“I knew I needed to live what I realised was faith in me”: Enacting and transcending religious identity through food aid volunteering

Juliet R. H. Wakefield*, Mhairi Bowe, Blerina Këllezi, Lydia J. Harkin, Charles W. Baker, Ardiana Shala

*Corresponding author for this work

Research output: Contribution to journalArticlepeer-review

1 Citation (Scopus)
35 Downloads (Pure)

Abstract

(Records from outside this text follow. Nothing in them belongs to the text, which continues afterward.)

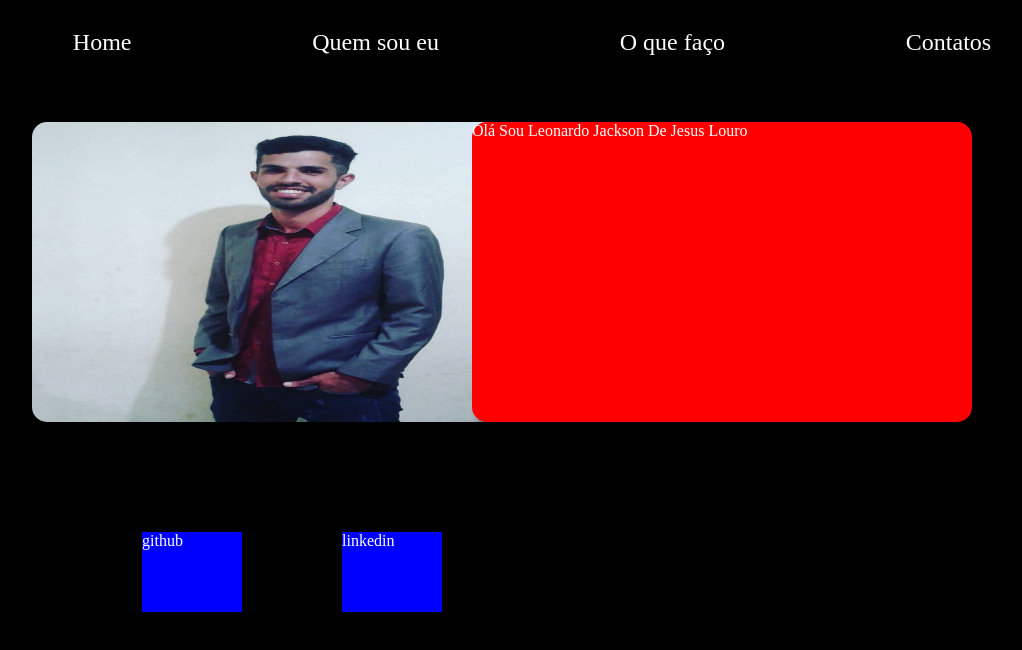
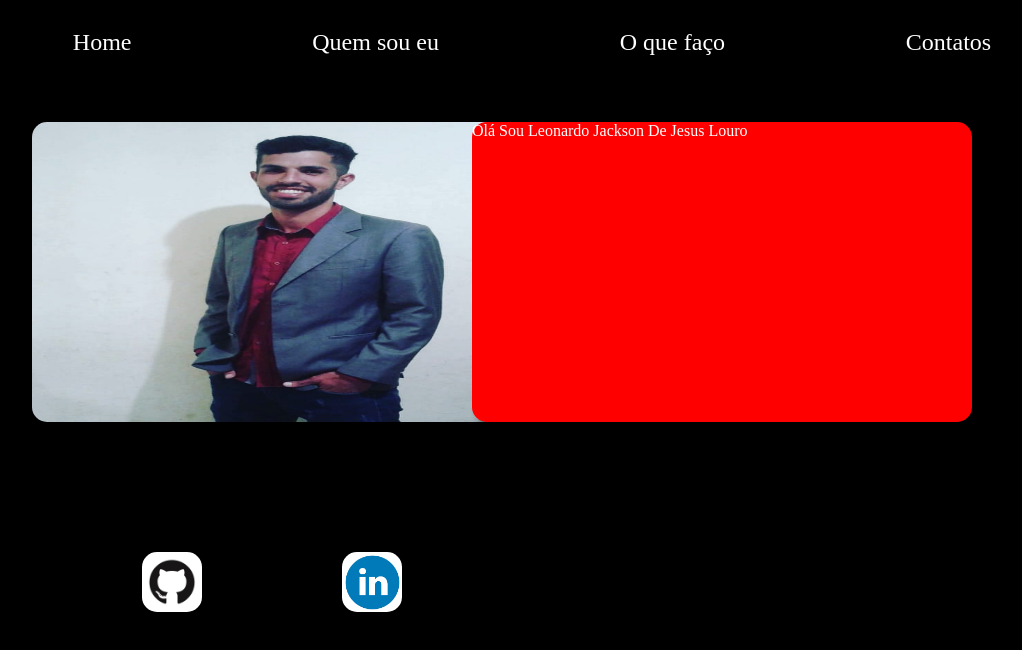
Before and after one commit to Leojjackson/Apresenta-o, a plain HTML site: page index.html in a window 1280 px wide. Shown: the part 58-708 px from the top of the page, without its empty margins (108-1130 px from the left). Drawn offline with Linux system fonts and the light colour scheme.

Commit message:
Atualizando img

```diff
--- a/estilo.css
+++ b/estilo.css
@@ -39,14 +39,22 @@ img{
     bottom: 130px;
     left:250px;
     background-color: blue;
-    width:100px;
-    height: 80px;
+    width:60px;
+    height: 60px;
+    border-radius: 15px;
+    background-image: url(imagens/GitHub-logo.png);
+    background-repeat:no-repeat;
+    background-size:contain;
 }
 .likedin-link{
     background-color: blue;
-    width:100px;
-    height: 80px;
+    width:60px;
+    height: 60px;
     position: absolute;
     bottom: 130px;
     left:450px;
+    border-radius: 15px;
+    background-image: url(imagens/likedin-3.png);
+    background-repeat:no-repeat;
+    background-size:contain;
 }
--- a/index.html
+++ b/index.html
@@ -25,9 +25,10 @@
         <img src="imagens/jackson.png" alt="">
 
     </div>
-    <nav class="github-link">github</nav>
+    <div class="github-link"><a href="https://github.com/Leojjackson" target="_blank"></a></div>
 
-    <nav class="likedin-link">linkedin</nav>
+    <nav class="likedin-link"> <a href="#" target="_blank"></a></nav>
+
     <aside class="texto-apresentacao">
     <p>Olá Sou Leonardo Jackson De Jesus Louro</p>
     </aside>
```
Also changed, not shown: imagens/GitHub-logo.png (added), imagens/likedin-2.png (added), imagens/likedin-3.png (added), imagens/likedin.png (added).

Volunteering can enhance both help-recipients’ and volunteers’ lives, so it is important to explore what motivates people to begin and continue volunteering. For instance, research underpinned by the social identity approach recognises that group-related processes are consequential. Recent quantitative research within this tradition highlighted the potential importance of volunteering as a means of religious identity enactment, but no work has yet explored this idea qualitatively, which means that the richness and complexity of identity enactment as a motive for volunteering remains unexamined. Addressing this, we conducted interviews with volunteers (N = 26) within English religiously motivated voluntary organisations that are responding to an important real-world issue: growing levels of food insecurity. Theoretically guided reflexive thematic analysis developed four themes showing that volunteering can facilitate enactment of different identities (i.e., religious, volunteer and human), thus illustrating the nuanced and complex nature of identity enactment through volunteering. Theoretical and practical implications are explored.
Original languageEnglish
Pages (from-to)265-281
Number of pages17
JournalEuropean Journal of Social Psychology
Volume54
Issue number1
Early online date14 Nov 2023
DOIs
Publication statusPublished - Feb 2024

Keywords

  • food aid
  • social identity
  • volunteering
  • identity enactment
  • volunteer identity
  • human identity

Fingerprint

Dive into the research topics of '“I knew I needed to live what I realised was faith in me”: Enacting and transcending religious identity through food aid volunteering'. Together they form a unique fingerprint.

Cite this